[Revision tracking records]

»»

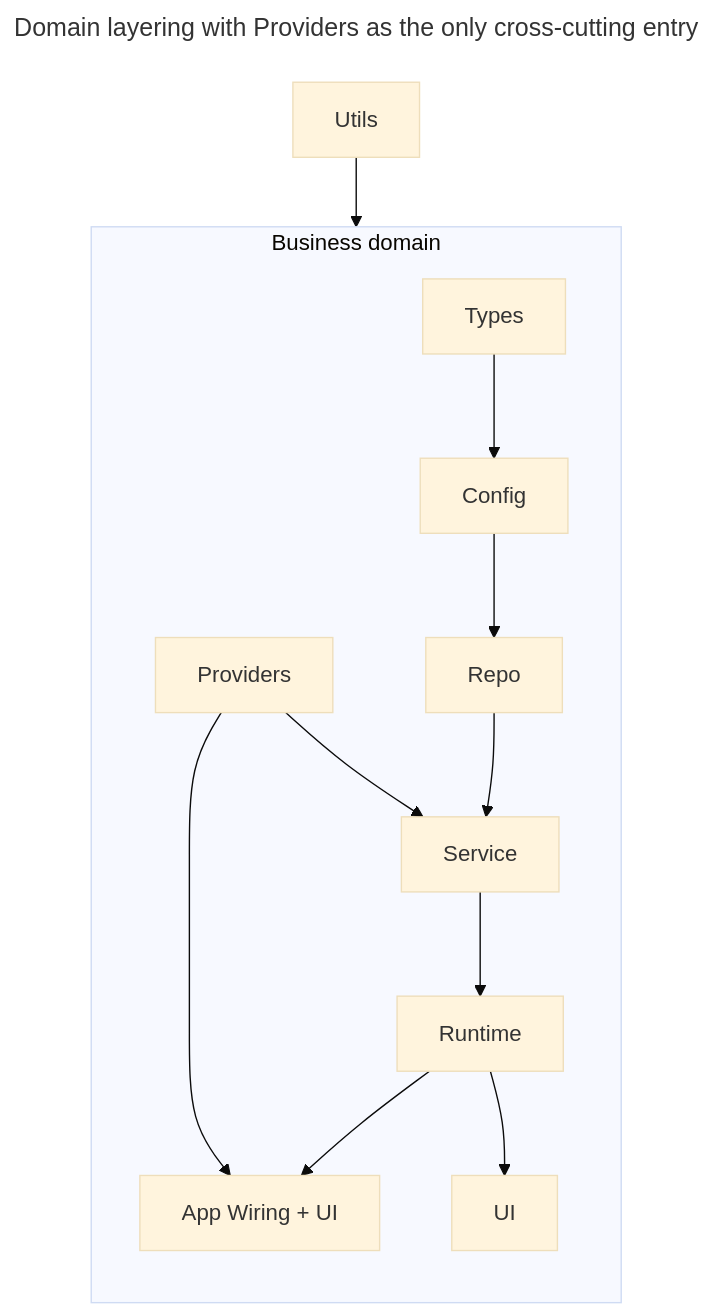
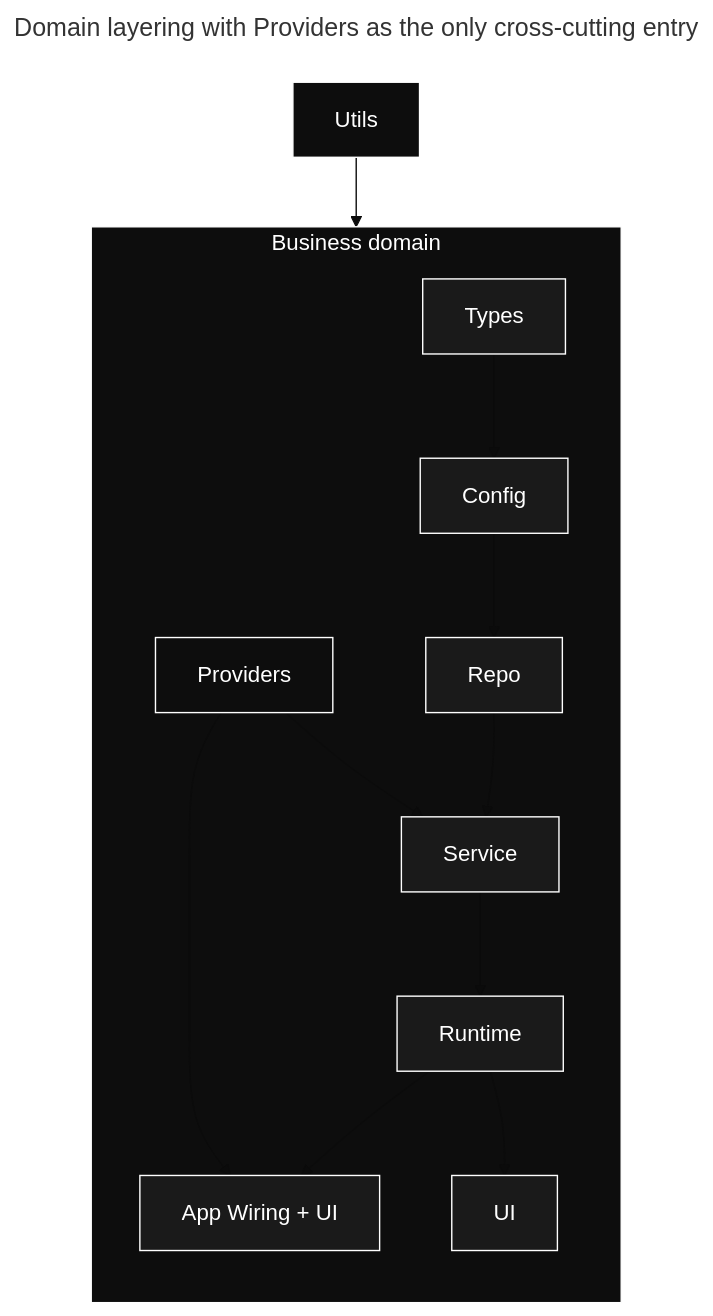
One commit to ririnto/sinon changed the diagram in plugins/harness/skills/harness-install/assets/common/docs/DESIGN.md. Above: the diagram before and after it, drawn with Mermaid (base theme). The commit also changed other lines of this file and 11 other files, not shown here.

First line of the commit message:
feat(harness): docs/* + ARCHITECTURE template default content으로 채움

````diff
--- a/plugins/harness/skills/harness-install/assets/common/docs/DESIGN.md
+++ b/plugins/harness/skills/harness-install/assets/common/docs/DESIGN.md
@@ -11,14 +9,24 @@
 ```mermaid
 ---
 title: Domain layering with Providers as the only cross-cutting entry
 ---
 flowchart TB
     subgraph Domain[Business domain]
         direction TB
         Providers --> Service
         Providers --> AppWiring[App Wiring + UI]
         Types --> Config --> Repo --> Service --> Runtime --> UI
         Runtime --> AppWiring
     end
     Utils --> Providers
+    style Providers fill:#0d0d0d,stroke:#FFFFFF,color:#FFFFFF
+    style Service fill:#1a1a1a,stroke:#FFFFFF,color:#FFFFFF
+    style AppWiring fill:#1a1a1a,stroke:#FFFFFF,color:#FFFFFF
+    style Types fill:#1a1a1a,stroke:#FFFFFF,color:#FFFFFF
+    style Config fill:#1a1a1a,stroke:#FFFFFF,color:#FFFFFF
+    style Repo fill:#1a1a1a,stroke:#FFFFFF,color:#FFFFFF
+    style Runtime fill:#1a1a1a,stroke:#FFFFFF,color:#FFFFFF
+    style UI fill:#1a1a1a,stroke:#FFFFFF,color:#FFFFFF
+    style Utils fill:#0d0d0d,stroke:#FFFFFF,color:#FFFFFF
+    style Domain fill:#0d0d0d,stroke:#FFFFFF,color:#FFFFFF
 ```
````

««

EXERCISE OBJECTIVE
Exactly as written above, print every line of the data but not its pictures.

TASK RESPONSE
One commit to ririnto/sinon changed the diagram in plugins/harness/skills/harness-install/assets/common/docs/DESIGN.md. Above: the diagram before and after it, drawn with Mermaid (base theme). The commit also changed other lines of this file and 11 other files, not shown here.

First line of the commit message:
feat(harness): docs/* + ARCHITECTURE template default content으로 채움

````diff
--- a/plugins/harness/skills/harness-install/assets/common/docs/DESIGN.md
+++ b/plugins/harness/skills/harness-install/assets/common/docs/DESIGN.md
@@ -11,14 +9,24 @@
 ```mermaid
 ---
 title: Domain layering with Providers as the only cross-cutting entry
 ---
 flowchart TB
     subgraph Domain[Business domain]
         direction TB
         Providers --> Service
         Providers --> AppWiring[App Wiring + UI]
         Types --> Config --> Repo --> Service --> Runtime --> UI
         Runtime --> AppWiring
     end
     Utils --> Providers
+    style Providers fill:#0d0d0d,stroke:#FFFFFF,color:#FFFFFF
+    style Service fill:#1a1a1a,stroke:#FFFFFF,color:#FFFFFF
+    style AppWiring fill:#1a1a1a,stroke:#FFFFFF,color:#FFFFFF
+    style Types fill:#1a1a1a,stroke:#FFFFFF,color:#FFFFFF
+    style Config fill:#1a1a1a,stroke:#FFFFFF,color:#FFFFFF
+    style Repo fill:#1a1a1a,stroke:#FFFFFF,color:#FFFFFF
+    style Runtime fill:#1a1a1a,stroke:#FFFFFF,color:#FFFFFF
+    style UI fill:#1a1a1a,stroke:#FFFFFF,color:#FFFFFF
+    style Utils fill:#0d0d0d,stroke:#FFFFFF,color:#FFFFFF
+    style Domain fill:#0d0d0d,stroke:#FFFFFF,color:#FFFFFF
 ```
````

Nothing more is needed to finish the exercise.